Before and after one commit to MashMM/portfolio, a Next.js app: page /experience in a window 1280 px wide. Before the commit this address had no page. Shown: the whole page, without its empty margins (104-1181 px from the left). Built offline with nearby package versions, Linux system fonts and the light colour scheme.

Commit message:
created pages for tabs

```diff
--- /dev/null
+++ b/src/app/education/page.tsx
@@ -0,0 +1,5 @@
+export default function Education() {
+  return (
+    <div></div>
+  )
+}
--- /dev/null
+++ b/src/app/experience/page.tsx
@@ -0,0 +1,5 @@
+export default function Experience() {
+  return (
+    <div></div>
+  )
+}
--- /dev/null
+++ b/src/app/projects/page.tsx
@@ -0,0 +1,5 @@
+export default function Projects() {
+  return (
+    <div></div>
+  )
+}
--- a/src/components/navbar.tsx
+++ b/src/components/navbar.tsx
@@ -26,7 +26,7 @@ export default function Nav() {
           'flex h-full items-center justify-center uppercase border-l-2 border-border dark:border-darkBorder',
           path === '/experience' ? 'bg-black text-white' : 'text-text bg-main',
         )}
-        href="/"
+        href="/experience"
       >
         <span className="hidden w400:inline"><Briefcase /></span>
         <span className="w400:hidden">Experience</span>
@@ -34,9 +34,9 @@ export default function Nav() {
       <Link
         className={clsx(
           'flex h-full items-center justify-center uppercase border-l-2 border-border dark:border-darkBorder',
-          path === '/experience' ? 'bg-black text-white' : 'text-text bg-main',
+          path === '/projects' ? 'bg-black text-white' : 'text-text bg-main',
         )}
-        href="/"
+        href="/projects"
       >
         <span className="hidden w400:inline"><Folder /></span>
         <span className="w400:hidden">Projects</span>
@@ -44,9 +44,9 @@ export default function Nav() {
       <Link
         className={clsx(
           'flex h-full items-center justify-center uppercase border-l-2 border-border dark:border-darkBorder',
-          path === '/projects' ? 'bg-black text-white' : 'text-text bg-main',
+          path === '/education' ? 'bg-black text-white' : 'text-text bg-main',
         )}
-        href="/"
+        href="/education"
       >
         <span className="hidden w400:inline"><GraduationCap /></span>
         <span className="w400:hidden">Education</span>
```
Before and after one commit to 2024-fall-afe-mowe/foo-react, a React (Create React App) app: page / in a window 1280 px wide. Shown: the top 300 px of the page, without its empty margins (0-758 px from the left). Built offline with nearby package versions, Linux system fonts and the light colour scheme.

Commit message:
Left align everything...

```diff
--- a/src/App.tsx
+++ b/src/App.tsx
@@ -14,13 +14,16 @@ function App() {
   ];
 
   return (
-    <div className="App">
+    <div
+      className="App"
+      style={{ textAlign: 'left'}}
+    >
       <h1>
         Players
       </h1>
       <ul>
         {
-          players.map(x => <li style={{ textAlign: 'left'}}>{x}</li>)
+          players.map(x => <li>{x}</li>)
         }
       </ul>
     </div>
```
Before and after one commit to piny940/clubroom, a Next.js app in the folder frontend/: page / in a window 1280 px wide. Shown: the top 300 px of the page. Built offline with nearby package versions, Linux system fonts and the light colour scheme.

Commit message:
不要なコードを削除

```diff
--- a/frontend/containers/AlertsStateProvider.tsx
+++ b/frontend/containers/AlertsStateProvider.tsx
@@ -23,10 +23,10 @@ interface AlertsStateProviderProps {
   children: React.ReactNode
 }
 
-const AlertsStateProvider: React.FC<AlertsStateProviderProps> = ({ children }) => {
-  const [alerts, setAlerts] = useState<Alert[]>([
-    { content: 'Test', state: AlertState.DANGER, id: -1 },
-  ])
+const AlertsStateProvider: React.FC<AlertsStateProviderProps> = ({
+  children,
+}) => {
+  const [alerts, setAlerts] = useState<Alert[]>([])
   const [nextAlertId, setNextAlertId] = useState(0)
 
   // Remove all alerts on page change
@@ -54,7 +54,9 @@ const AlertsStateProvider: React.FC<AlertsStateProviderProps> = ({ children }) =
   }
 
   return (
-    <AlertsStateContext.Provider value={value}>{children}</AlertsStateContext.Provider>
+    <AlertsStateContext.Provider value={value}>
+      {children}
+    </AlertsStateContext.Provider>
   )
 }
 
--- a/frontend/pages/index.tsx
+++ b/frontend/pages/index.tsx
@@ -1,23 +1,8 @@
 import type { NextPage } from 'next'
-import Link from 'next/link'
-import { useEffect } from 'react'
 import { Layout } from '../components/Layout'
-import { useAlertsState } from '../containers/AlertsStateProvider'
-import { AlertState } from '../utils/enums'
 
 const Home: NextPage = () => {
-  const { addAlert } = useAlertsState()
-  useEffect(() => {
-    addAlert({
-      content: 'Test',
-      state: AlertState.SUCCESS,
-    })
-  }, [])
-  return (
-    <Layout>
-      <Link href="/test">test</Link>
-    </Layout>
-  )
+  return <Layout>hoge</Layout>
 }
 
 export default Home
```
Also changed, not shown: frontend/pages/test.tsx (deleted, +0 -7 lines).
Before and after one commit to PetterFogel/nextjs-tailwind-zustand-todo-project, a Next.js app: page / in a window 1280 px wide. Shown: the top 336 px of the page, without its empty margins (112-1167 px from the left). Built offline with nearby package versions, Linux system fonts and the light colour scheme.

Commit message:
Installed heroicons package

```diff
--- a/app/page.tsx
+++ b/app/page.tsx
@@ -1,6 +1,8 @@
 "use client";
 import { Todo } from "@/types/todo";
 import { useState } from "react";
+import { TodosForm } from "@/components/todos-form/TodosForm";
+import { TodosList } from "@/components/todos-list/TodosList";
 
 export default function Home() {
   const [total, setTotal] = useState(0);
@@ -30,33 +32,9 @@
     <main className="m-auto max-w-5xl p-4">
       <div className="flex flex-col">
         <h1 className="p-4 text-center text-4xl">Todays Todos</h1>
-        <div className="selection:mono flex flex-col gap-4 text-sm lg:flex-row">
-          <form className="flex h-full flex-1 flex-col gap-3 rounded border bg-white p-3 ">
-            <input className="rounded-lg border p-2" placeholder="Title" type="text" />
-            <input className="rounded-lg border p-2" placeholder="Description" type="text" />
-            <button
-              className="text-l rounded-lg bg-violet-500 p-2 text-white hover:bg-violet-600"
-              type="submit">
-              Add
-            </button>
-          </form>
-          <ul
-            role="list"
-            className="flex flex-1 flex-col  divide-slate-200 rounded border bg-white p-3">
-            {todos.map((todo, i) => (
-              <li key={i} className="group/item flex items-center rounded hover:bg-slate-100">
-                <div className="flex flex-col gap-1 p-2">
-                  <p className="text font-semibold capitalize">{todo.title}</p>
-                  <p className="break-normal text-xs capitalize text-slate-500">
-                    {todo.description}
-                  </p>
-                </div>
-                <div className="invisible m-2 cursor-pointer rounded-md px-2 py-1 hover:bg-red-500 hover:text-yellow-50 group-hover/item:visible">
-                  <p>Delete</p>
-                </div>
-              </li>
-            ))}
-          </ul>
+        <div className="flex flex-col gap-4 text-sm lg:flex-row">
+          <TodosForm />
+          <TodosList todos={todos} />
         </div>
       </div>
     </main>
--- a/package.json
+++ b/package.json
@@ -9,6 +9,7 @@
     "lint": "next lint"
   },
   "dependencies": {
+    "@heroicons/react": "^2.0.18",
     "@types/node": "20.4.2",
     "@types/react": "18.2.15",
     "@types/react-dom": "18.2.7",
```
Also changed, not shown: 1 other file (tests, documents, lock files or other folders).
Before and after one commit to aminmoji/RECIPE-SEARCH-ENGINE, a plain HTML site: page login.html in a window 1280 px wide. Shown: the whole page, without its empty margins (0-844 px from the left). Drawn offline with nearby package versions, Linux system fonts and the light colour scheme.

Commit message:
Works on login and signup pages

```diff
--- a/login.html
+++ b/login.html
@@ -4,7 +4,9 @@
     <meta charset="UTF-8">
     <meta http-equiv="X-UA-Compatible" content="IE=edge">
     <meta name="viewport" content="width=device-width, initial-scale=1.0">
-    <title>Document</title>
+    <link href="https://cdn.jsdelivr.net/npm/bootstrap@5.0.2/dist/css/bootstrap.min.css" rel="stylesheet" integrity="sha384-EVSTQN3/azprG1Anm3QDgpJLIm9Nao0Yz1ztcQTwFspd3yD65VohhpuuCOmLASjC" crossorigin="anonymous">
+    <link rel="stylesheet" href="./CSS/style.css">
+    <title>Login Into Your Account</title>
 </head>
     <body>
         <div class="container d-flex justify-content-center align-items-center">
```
——
▶ **What you are asked to do**: State how many lines in the material contain "export", giving nothing besides the count.

▶ **Task answer**: 8